It’s Sunday afternoon, and I am looking at several of my recent pieces which are languishing on my Mac. I think I’m going to send my literary babies out, today, and just see what happens. They may be rejected outright, but I can’t worry about that. There are so many publications out there, after all. May I keep trying, and have faith that my audience is somewhere out there too.

Monday, February 6, 2017

One Step Ahead

The Tuesday morning Bible study group at church has for years been ably led by Pastor Hy, an amazing 91 year old who has finally decided to slow down a bit. Hy is beloved by the small, close-knit group of ladies who attend the Bible study every week. Everyone was sad when she gave up leadership of our little band of students; everyone wondered what (who) would come next. 
Hy back in the day, one of the first women ordained in the Lutheran church!
When no one stepped forward, I raised my hand, which is something I've done all my life. Jesus says something about cutting off offending hands in his Sermon on the Mount. He meant it symbolically of course, but I always think of my treacherous hand, ever raised skyward, offering to do what I emphatically do NOT want to do.  And why do I always put myself in these positions? 

I think it's because I feel so badly for the asker. I put myself in his or her shoes, desperate for someone (anyone) to help, resigned to being stuck heading up the bake sale committee forever. Years ago, I worked up the courage to face the Christ's Lutheran Young Mother's Circle and resign my leadership role after a multi-year run. I made my case for departure, then waited for a positive response from somebody (anybody). I finally burst into tears and STILL no one said they would take over. The group actually disbanded at that point rather than come up with another Head Circle Honcho.

At any rate, I am now running the Bible study show. We are looking at the Gospel of Matthew, and as we do I am reminded that I was born Catholic, and Catholics NEVER read the Bible. Our only copy of Sacred Scripture at home was Mom and Dad's wedding Bible, in which my sisters and I colored with crayons. Leave it to Father So-and-So to interpret for me, I figured. After all, he was making the big bucks!

My learning curve has been as steep as Mt. Everest. I teach Confirmation. I lead the first grade Bible workshop. In recent years I have been writing devotions, skits and plays for various religious publishers, all grounded in the Word of the Lord. With every assignment, I discover something new. Catholics are taught that Jesus was an only child, but apparently he had siblings! I kinda figured Noah’s Ark and the Garden of Eden were not literally true, but it’s been a revelation (get it?) to read Bible scholars and get some historical background, when these stories may have been first told, and what they were meant to convey. 

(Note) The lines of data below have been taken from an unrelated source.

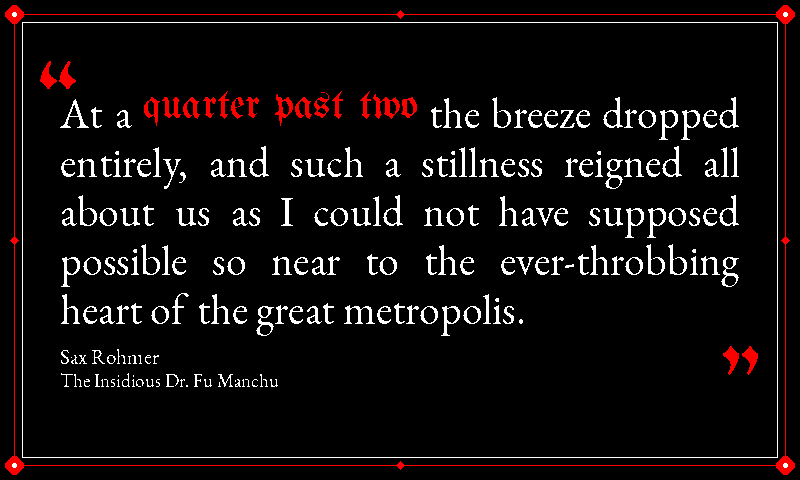
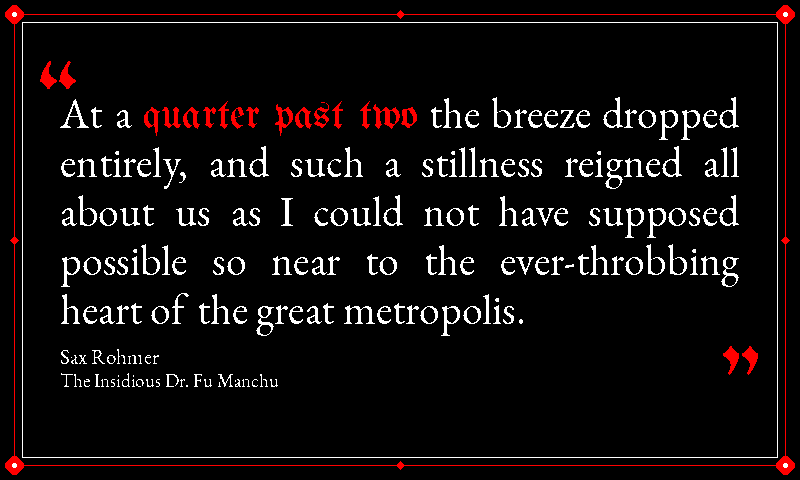
Align matched-phrase baseline when bold/regular fonts differ
PIL's default text anchor is "la" (left, ascender top), so calling
``draw.text((x, y), ...)`` interprets ``y`` as the top of each font's
ASCENT band — not a shared baseline. When ``quote_font`` and
``quote_font_bold`` come from the same family their ascents are
identical and the per-chunk position is consistent. When they come
from different families, drawing every chunk at the same ``y`` shifts
each font by its own ascent, leaving one of them visually floating
relative to the other.

Today this only affects the ``gothic`` theme — at body font size 40,
EB Garamond Regular reports ascent 41 vs UnifrakturMaguntia's 32, so
the matched phrase rendered ~9px above the body baseline.

Fix: add ``_font_ascent(font)`` (guarded against the bitmap fallback's
missing ``getmetrics``) and shift each chunk's draw point by
``body_ascent − chunk_ascent`` so all chunks share a baseline. For
themes where regular and bold come from the same family the offset
collapses to 0 and the rendered output is byte-identical (the
default + dark golden-image fixtures pass unchanged).

Changed region(s): [[0.1562, 0.1875, 0.5312, 0.2812]]

diff --git a/render_quote.py b/render_quote.py
@@ -901,6 +901,27 @@ def resolve_display_match(text: str, match_text: str) -> str:
     return normalized_match
 
 
+def _font_ascent(font) -> int:
+    """Return the font's ascent in pixels, or 0 when unavailable.
+
+    Used by the per-chunk baseline-alignment offset in the body draw
+    loop: PIL's default text anchor is ``"la"`` (left, ascender top),
+    so when a line mixes two fonts whose ascents differ (e.g. gothic
+    pairs EB Garamond body with UnifrakturMaguntia bold), drawing
+    both chunks at the same ``y`` leaves the bold phrase floating
+    above the body baseline by ``body_ascent − bold_ascent`` pixels.
+    The bitmap fallback (``ImageFont.load_default()`` from a
+    misconfigured install) doesn't expose ``getmetrics`` reliably; in
+    that case we return 0 so every chunk gets the same offset and the
+    baseline misalignment falls back to today's behaviour rather than
+    crashing.
+    """
+    try:
+        return font.getmetrics()[0]
+    except (AttributeError, OSError):
+        return 0
+
+
 def tokenize_quote(text: str, match_text: str) -> list[tuple[str, bool]]:
     normalized_match = resolve_display_match(text, match_text)
     if not normalized_match:
@@ -2023,10 +2044,23 @@ def render(time_str: str, quote_row: dict, width: int, height: int, mode: str = 
 
         x = (width - layout["max_width"]) // 2
         space_idx = 0
+        # PIL's default text anchor is "la" (left, ascender top), so
+        # ``y`` is interpreted as the top of each font's ASCENT band,
+        # not a shared baseline. When ``quote_font`` and
+        # ``quote_font_bold`` come from the same family their ascents
+        # are identical and the per-chunk shift is zero; when they
+        # come from different families (e.g. gothic = EB Garamond
+        # body + UnifrakturMaguntia bold, ascent 41 vs 32 at body
+        # font_size), drawing both at the same ``y`` leaves the bold
+        # phrase visually floating above the body baseline. Shift each
+        # chunk's draw point by ``body_ascent − chunk_ascent`` so all
+        # chunks share a baseline regardless of metric drift.
+        body_ascent = _font_ascent(quote_font)
         for chunk, is_bold in drawable:
             font = quote_font_bold if is_bold else quote_font
             fill = colors["accent"] if is_bold else colors["text"]
-            draw_text(draw, (x, y), chunk, font=font, fill=fill)
+            chunk_y = y + (body_ascent - _font_ascent(font))
+            draw_text(draw, (x, chunk_y), chunk, font=font, fill=fill)
             bbox = draw.textbbox((0, 0), chunk, font=font)
             x += bbox[2] - bbox[0]
             if distribute and chunk == " ":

 While I don’t reach for it when I am seeking some light reading before bed, my Bible is looking a little tattered these days, a sign that it is in frequent use. And while I have NO desire to become a minister, I intend to keep plugging along, learning more and more about my faith—even if I am destined to stay just one step ahead of my students.